Here at Facing History and Ourselves, we are proud to offer several resources that can help you address bullying year-round, including a Bullying and Ostracism resource collection and teaching strategies to help create safe and engaging schools. Here are a few videos, multimedia study guides, and online readings to consider as you prepare to talk about this important topic with students, young people, and educators.
While there is no quick fix for preventing bullying in our classrooms and schools, research suggests that bullying is less prevalent in environments that promote democracy and value student voices. Prepare for National Anti-Bullying Week by joining us 4 November for a free one-hour webinar, in which we will think critically about the dynamics and impact of bullying in schools and communities, and explore how young people and adults can stand up to this behaviour and learn how to prevent it. This webinar is recommended for educators teaching Key stages 3, 4, 5, guidance councillors, administrators, or coaches.

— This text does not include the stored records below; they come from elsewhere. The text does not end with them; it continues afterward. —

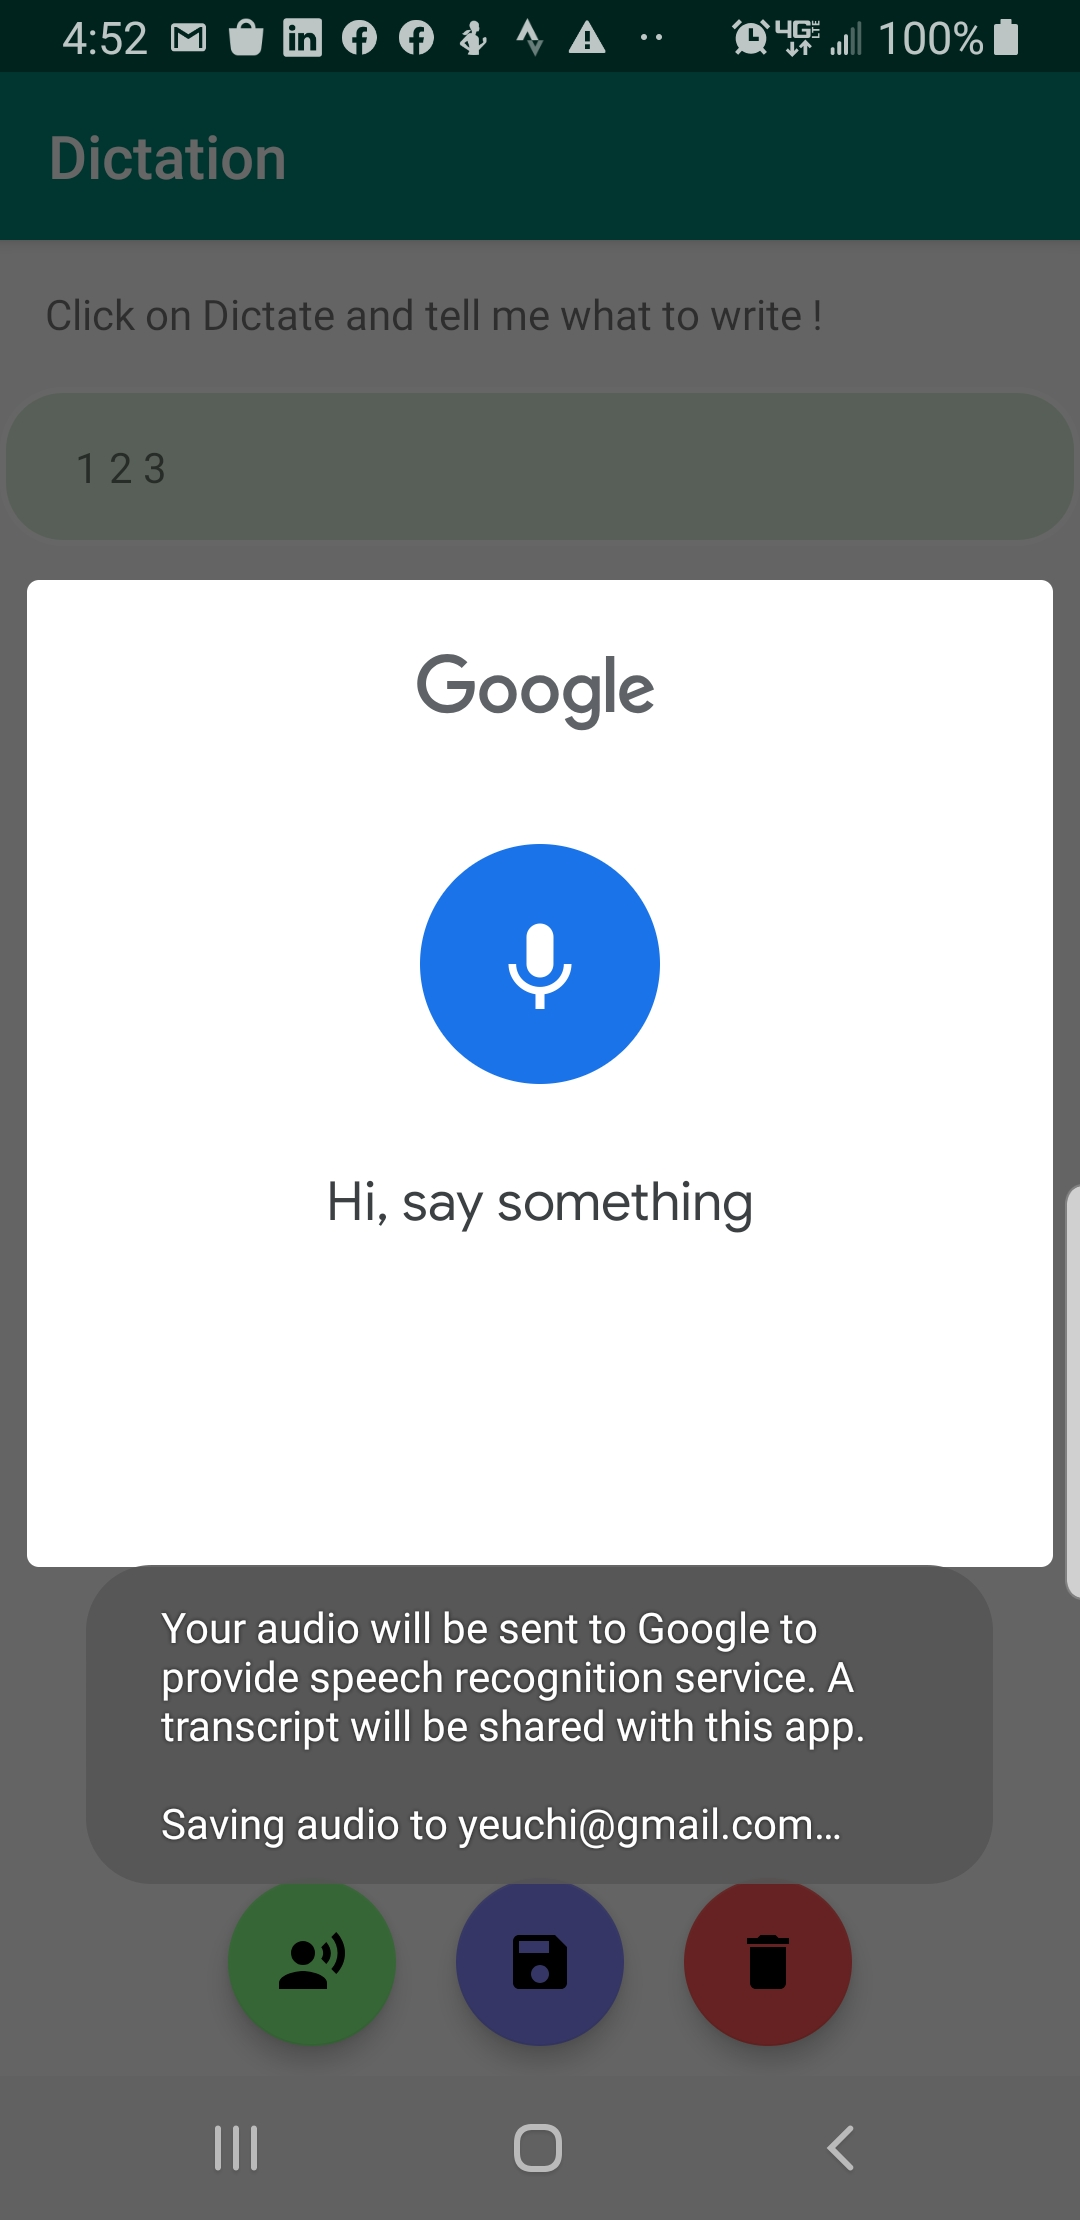
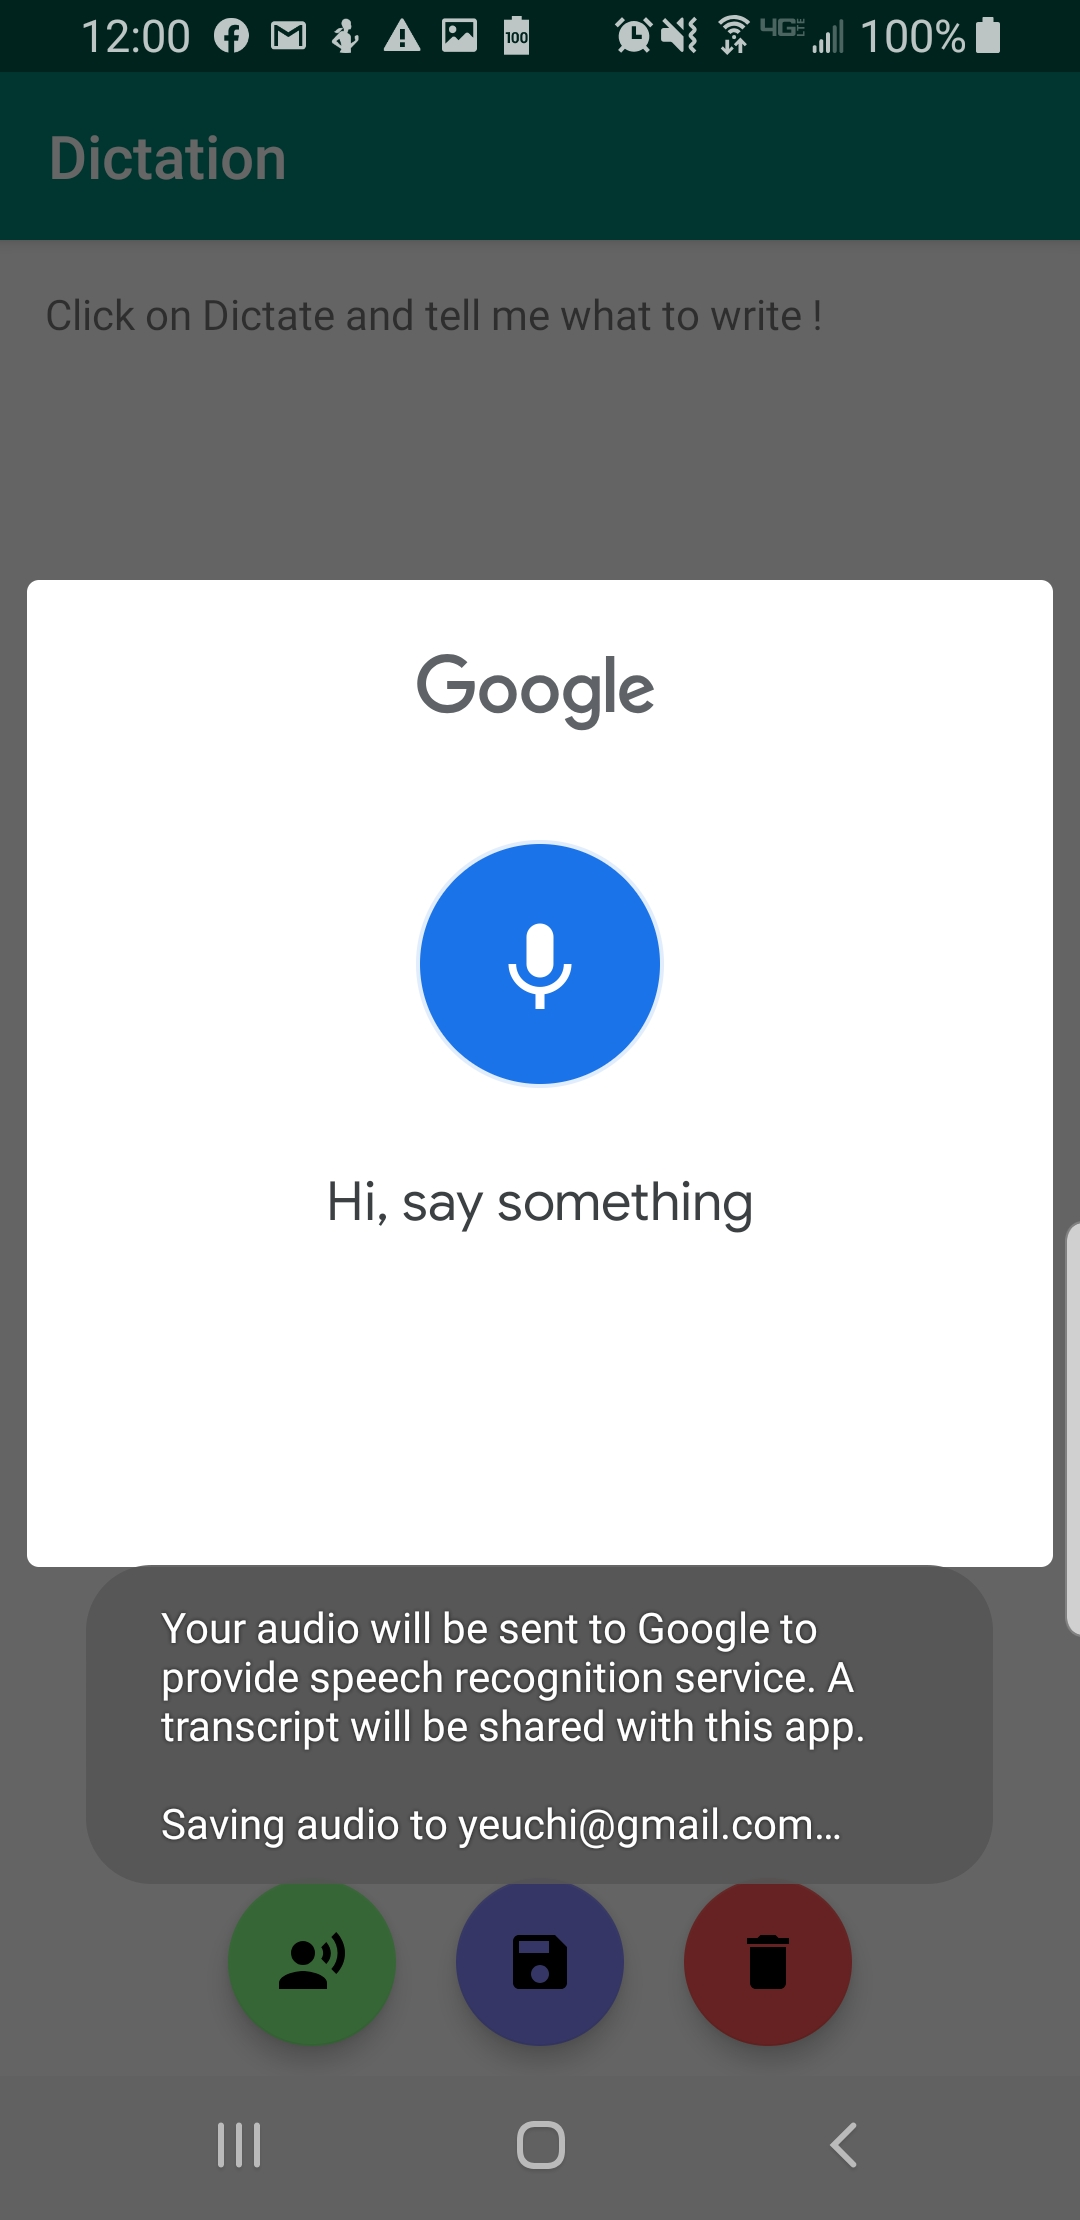
version 2 and Google play screenshots
1. Google play does not like the default screenshots' aspect ratio.

diff --git a/mobile/src/main/java/com/ctyeung/dictatekotlin/MainActivity.kt b/mobile/src/main/java/com/ctyeung/dictatekotlin/MainActivity.kt
@@ -179,9 +179,6 @@ class MainActivity : AppCompatActivity(),
         }
     }
 
-    /*
-     * Refactor !! model -> Serializes
-     */
     override fun onShareDlgClick() {
         val result = FileSerializer.write2email(activity)
         Toast.makeText(this, result.second, Toast.LENGTH_SHORT).show()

BULLY: A Look at the Impact of Bullying and Tools to Build Safer Schools
The 2011 documentary BULLY follows teens and families from across the United States as they deal with the realities of bullying, name calling, and physical and mental threats at school, on the bus, and on the playground. The film can be a powerful tool to use in discussions with educators and students about the importance of creating a safe school environment. Check out Facing History’s guide to the film BULLY, which has teaching strategies to promote active learning and help students find their voices, make ethical choices, and transform communities. The BULLY movie and Educator Toolkit on DVD is designed to help audiences confront the stories in the film, and the guide has been revised to support both the full-length documentary and a new, shorter version for younger audiences.
How can young people and adults make better choices to help create and sustain schools that are safe for everyone? This question is explored in “Bullying: A Case Study in Ostracism,” a multimedia resource that looks at issues of bullying and ostracism through a particular incident that occurred at a middle school, primarily involving a group of girls. What started as a small event turned into a serious situation. This resource contains written and audio testimony from students and staff involved with the incident as well as video resources.
Not in Our School: Students Stand Up
Not In Our School is a national movement of teachers and students joining together to create safe schools. In this series of videos, accompanied by lesson plans developed in partnership with Facing History, students demonstrate innovative ways to raise awareness about issues of bullying at their school. Check them out for ideas you could bring into your own community:
- Stand Up, Stand Out: No Checking, No Capping, No Bullying
Students in Memphis, Tennessee, spearhead an anti-bullying campaign to stop the hurtful practice of “checking” – tossing insults at their peers.
- Students Map Bully Zones to Create a Safer Schools
High school students in Ohio take back their campus by mapping bully zones and creating lunchtime flash mobs to bring visibility to verbal, physical, and cyber-bullying.
- Students Take on Cyberbullying
New Jersey students start a Facebook campaign to spread positive messages in an effort to counter cyberbullying.
Using Multimedia Student Reporting to Raise Awareness
Students at New York City's East Side High School used multimedia reporting to look at their school’s culture around teasing and bullying. Watch and/or listen as they ask questions about what actually helps homophobic people change their minds to become more accepting. Here are some tips for "Reporting Your Own Story" to help educators and students think about how to use digital media to discuss issues taking place at schools and in communities.
As you think about issues of safety, tolerance, and difference during Anti-Bullying Week and throughout the year, here are some questions you might consider:
- What does it mean for a school to be a safe space? What is the responsibility of students in maintaining a safe space?
- How does your school work to promote inclusion?
- What support and/or preparation do students need in order to become upstanders?
Comment below – What is your school doing to foster a safe and tolerant environment?